I spent time with an amazing woman last month and, instead of writing to her directly to acknowledge what I see as her remarkable qualities as a leader, I have decided to write this as a public letter because I think these qualities are essential for leading the implementation of the After Action Review (AAR) approach in large organisations.

Dear Ann*

Bringing about change in an organisation is not everyone’s “cup of tea” and is rarely in anyone’s job description, yet I have been so impressed by your determination to make change happen and ensure patient safety is improved by using AAR.

Every AAR creates an opportunity for change, for the individuals participating and the team and organisation they belong to, as well as future patients. Whilst this is not an easy or straightforward process when the approach is so new in a Hospital Trust like yours, you remain clear in your vision.

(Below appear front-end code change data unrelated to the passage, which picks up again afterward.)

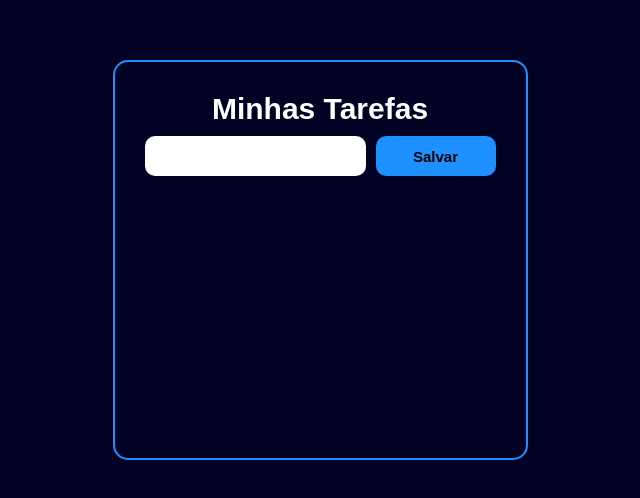
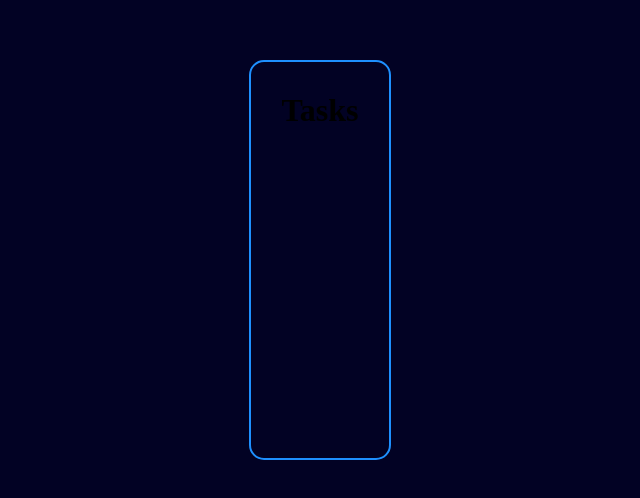
Before and after one commit to williamalves94/crud-reactjs, a React (Vite) app: page / in a window 1280 px wide. Shown: the part 140-638 px from the top of the page, without its empty margins (320-960 px from the left). Built offline with nearby package versions, Linux system fonts and the light colour scheme.

Commit message:
feat: criando tarefas

```diff
--- a/src/App.jsx
+++ b/src/App.jsx
@@ -1,15 +1,27 @@
-import React from "react";
+import React, { useState } from "react";
 import { Container, DivCrud } from "./styles/style";
 import { Header } from './components/header';
 import { InputAndButton } from './components/inputAndButton'
+import { DailyTask } from './components/daily-task';
 
 const App = () => {
+  const [ normaltasks, setNormaltasks ] = useState([
+    {
+      id: 1,
+      title: "Ser Pleno",
+      completed: false,
+    },
+    {
+      id: 2,
+      title: "Ganhar dinheiro",
+      completed: true,
+    },
+  ]);
 
   return (
       <Container>
         <DivCrud>
-          <Header />
-          <InputAndButton />
+          <DailyTask normaltasks={ normaltasks }/>
         </DivCrud>
 
       </Container>
@@ -17,3 +29,6 @@ const App = () => {
 }
 
 export default App;
+
+//<Header />
+//<InputAndButton />
--- /dev/null
+++ b/src/components/daily-task.jsx
@@ -0,0 +1,7 @@
+import React from "react";
+
+export const DailyTask = ({ normaltasks }) => {
+    console.log(normaltasks);
+    return <h1>Tasks</h1>
+
+}
--- a/src/components/inputAndButton.jsx
+++ b/src/components/inputAndButton.jsx
@@ -4,7 +4,7 @@ export const InputAndButton = () => {
     return(
         <DivInputAndButton>
             <input type="text" />
-            <Button>Salvar</Button>
+            <Button>Adicionar</Button>
         </DivInputAndButton>
     )
 }
--- a/src/styles/style.jsx
+++ b/src/styles/style.jsx
@@ -41,7 +41,6 @@ export const DivInputAndButton = styled.div`
         padding: 10px;
         font-size: 15px;
         font-weight: bold;
-        flex: 2;
     }
 `;
 
@@ -55,7 +54,7 @@ export const Button = styled.button`
     font-size: 15px;
     font-weight: bold;
     cursor: pointer;
-    flex: 11;
+    flex: 1;
     &:hover{
         transition: all 0.5s ease;
         background-color: #1981e9;
```
Also changed, not shown: src/components/general-task.jsx (added, +7 -0 lines).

I was amazed by how undaunted you seemed about the journey ahead, even in the face of the reluctance to do things differently that was expressed. Some people are weary and wary of change and others are doubtful of their abilities, but your energy and commitment are contagious and were felt by many in the group.

Listening to you speak to the other new AAR Conductors about the work to be done in the weeks and months ahead to embed AAR as the preferred Learning Response Tool, confirmed my view of you as a remarkable leader. Those listening were inspired too, and their fears and concerns were allayed when you articulated your grasp of their concerns and the value of the end goal.

It can’t have been easy listening to people’s high expectations for what you should be doing for them, but you responded with dignity and humility, acknowledging where you could have done more and earning respect in doing so.

I was also struck by your compassion for people’s resistance to take those first steps forward to initiate the change. You can see what After Action Review will do for the speed and quality of learning in your hospital, but pioneering is not for everyone and you understand that.

I have three pieces of advice to offer to help you in the weeks ahead:

1) Recruit and celebrate your “followers”. Not only will they make your journey more enjoyable, but they will also bring others along with them and grow the energy for change quicker. All the steps, however small, that people take in the weeks ahead to help with implementing the AAR approach, should be praised and recognised.

2) Keep the bigger picture in mind. Whenever you are having to deal with the red tape of governance, or the politics of the many stakeholders in patient safety, stay strong to the vision of rapid actionable learning and safer patient care that will be the outcome.

3) Enjoy the journey. You are young enough to be able benefit from everything you learn through doing this. As Elizabeth Blackwell, the first woman on the Medical Register of the General Medical Council in the UK, who pioneered education for women in medicine, said:

“It is not easy to be a pioneer but oh, it is fascinating! I would not trade one moment, even the worst moment, for all the riches in the world.”

As always, myself and the iTS AAR Team are here to help into 2023 and beyond.

*not her real name.